PROVIDED ENTRIES:
··········

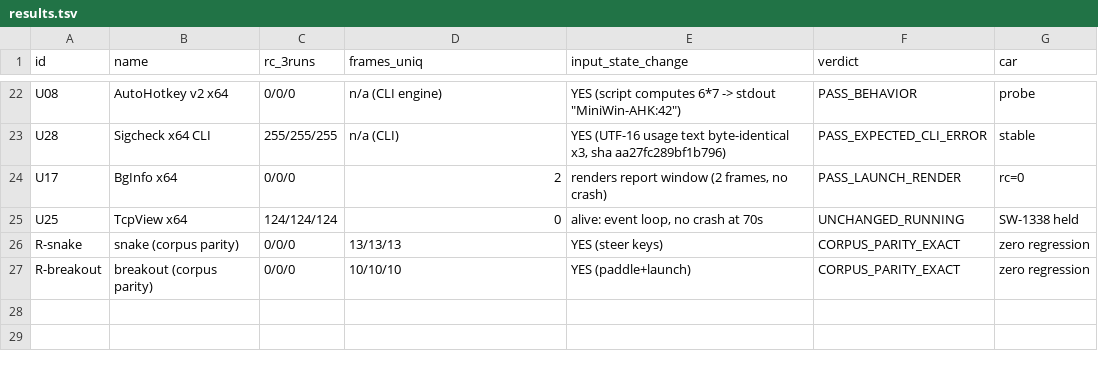
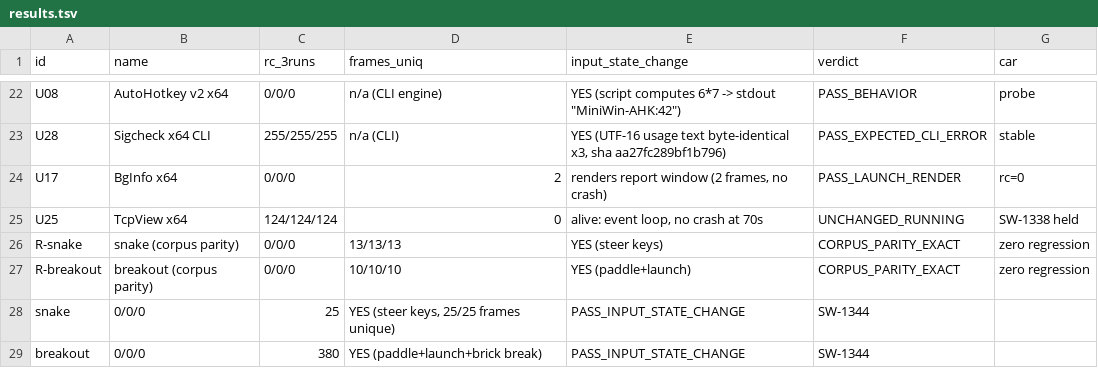
Before and after one commit to Sh-TB/miniwin-engineering, a TSV file: evidence/sweep077/results.tsv, drawn as a sheet; only a part is shown, gaps mark what is left out; the diff names each change by its address in the sheet, - before the commit and + after, or states it on an @@ line.

Commit message:
SWEEP-077 wagon 2: input-state evidence for the corpus games — snake steer-key battery 25/25 frames unique, breakout paddle/launch battery 380 unique frames (both PASS_INPUT_STATE_CHANGE through the real guest pipeline; before/after PNGs in evidence/sweep077/frames/). Total programs with full launch+render+input-state-change evidence: 22 (20 sgtatham puzzles + snake + breakout). Network note: B-group typing-probe re-download attempts (Notepad3/RegScanner/WinLister hosts) returned connection failures this window — recorded honestly; U03/U04/U07/R3 keep their SWEEP-076 PASS rc=0 x3 status on byte-verified binaries. No engine changes in this wagon (060b2b03 unchanged); no force-push

```diff
--- a/evidence/sweep077/results.tsv
+++ b/evidence/sweep077/results.tsv
+row 28: snake | 0/0/0 | 25 | YES (steer keys, 25/25 frames unique) | PASS_INPUT_STATE_CHANGE | SW-1344
+row 29: breakout | 0/0/0 | 380 | YES (paddle+launch+brick break) | PASS_INPUT_STATE_CHANGE | SW-1344
```
Also changed, not shown: 5 other files.
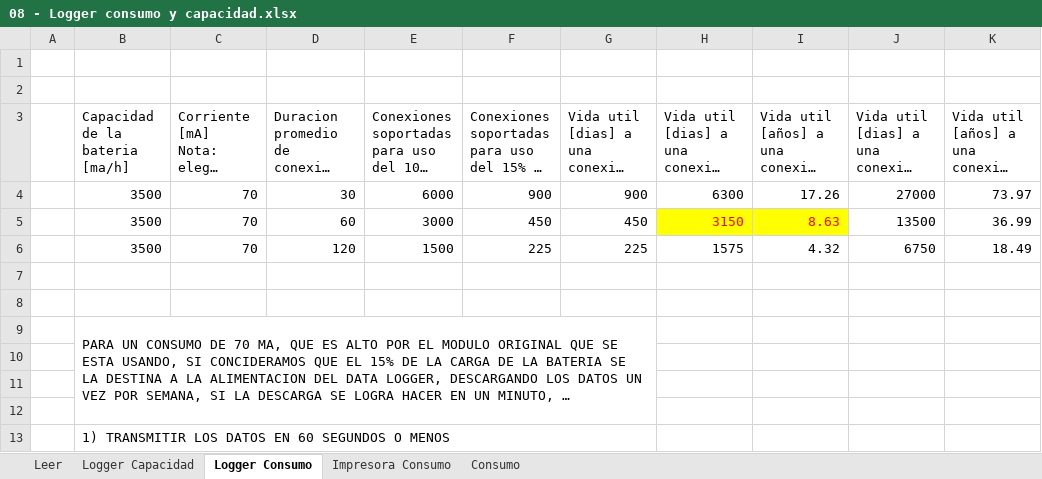
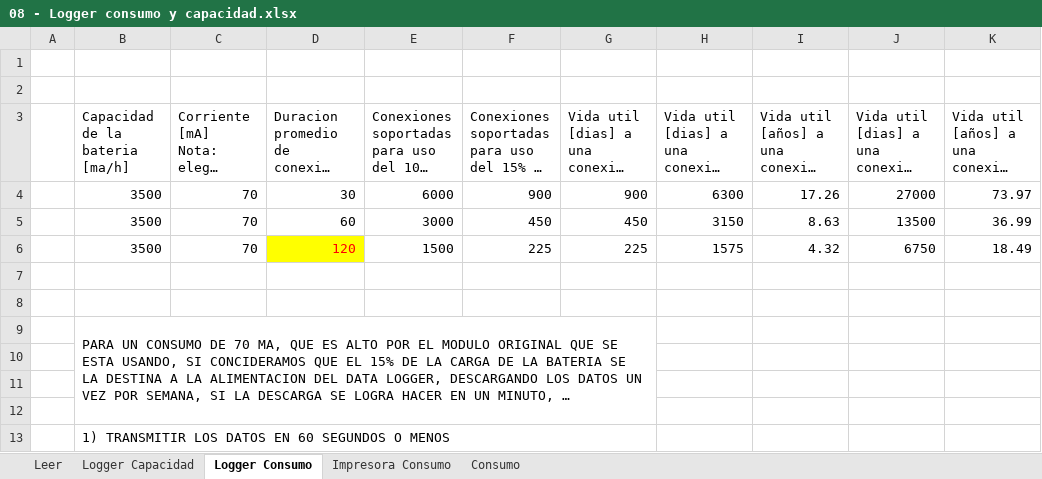
Before and after one commit to gamarrita/FMC-320U, an Excel workbook: Administracion/08 - Logger consumo y capacidad.xlsx, sheet Logger Consumo, drawn as a sheet; only a part is shown; long unchanged cells end in …; values as stored, in another font and other column widths than the file's, no borders; the diff names each change by its address in the sheet, - before the commit and + after, or states it on an @@ line.

```diff
--- a/Administracion/08 - Logger consumo y capacidad.xlsx (sheet Logger Consumo)
+++ b/Administracion/08 - Logger consumo y capacidad.xlsx (sheet Logger Consumo)
@@ H5:I5 fill: #FFFF00 → none, text colour: #FF0000 → black @@
@@ D6 fill: none → #FFFF00, text colour: black → #FF0000 @@
```
Also changed, not shown: sheet Impresora Consumo, sheet Consumo, 6 other files.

··········

WHAT YOU ARE ASKED TO DO: Please copy the entries in full. Leave each image out.

OUTPUT:
Before and after one commit to Sh-TB/miniwin-engineering, a TSV file: evidence/sweep077/results.tsv, drawn as a sheet; only a part is shown, gaps mark what is left out; the diff names each change by its address in the sheet, - before the commit and + after, or states it on an @@ line.

Commit message:
SWEEP-077 wagon 2: input-state evidence for the corpus games — snake steer-key battery 25/25 frames unique, breakout paddle/launch battery 380 unique frames (both PASS_INPUT_STATE_CHANGE through the real guest pipeline; before/after PNGs in evidence/sweep077/frames/). Total programs with full launch+render+input-state-change evidence: 22 (20 sgtatham puzzles + snake + breakout). Network note: B-group typing-probe re-download attempts (Notepad3/RegScanner/WinLister hosts) returned connection failures this window — recorded honestly; U03/U04/U07/R3 keep their SWEEP-076 PASS rc=0 x3 status on byte-verified binaries. No engine changes in this wagon (060b2b03 unchanged); no force-push

```diff
--- a/evidence/sweep077/results.tsv
+++ b/evidence/sweep077/results.tsv
+row 28: snake | 0/0/0 | 25 | YES (steer keys, 25/25 frames unique) | PASS_INPUT_STATE_CHANGE | SW-1344
+row 29: breakout | 0/0/0 | 380 | YES (paddle+launch+brick break) | PASS_INPUT_STATE_CHANGE | SW-1344
```
Also changed, not shown: 5 other files.
Before and after one commit to gamarrita/FMC-320U, an Excel workbook: Administracion/08 - Logger consumo y capacidad.xlsx, sheet Logger Consumo, drawn as a sheet; only a part is shown; long unchanged cells end in …; values as stored, in another font and other column widths than the file's, no borders; the diff names each change by its address in the sheet, - before the commit and + after, or states it on an @@ line.

```diff
--- a/Administracion/08 - Logger consumo y capacidad.xlsx (sheet Logger Consumo)
+++ b/Administracion/08 - Logger consumo y capacidad.xlsx (sheet Logger Consumo)
@@ H5:I5 fill: #FFFF00 → none, text colour: #FF0000 → black @@
@@ D6 fill: none → #FFFF00, text colour: black → #FF0000 @@
```
Also changed, not shown: sheet Impresora Consumo, sheet Consumo, 6 other files.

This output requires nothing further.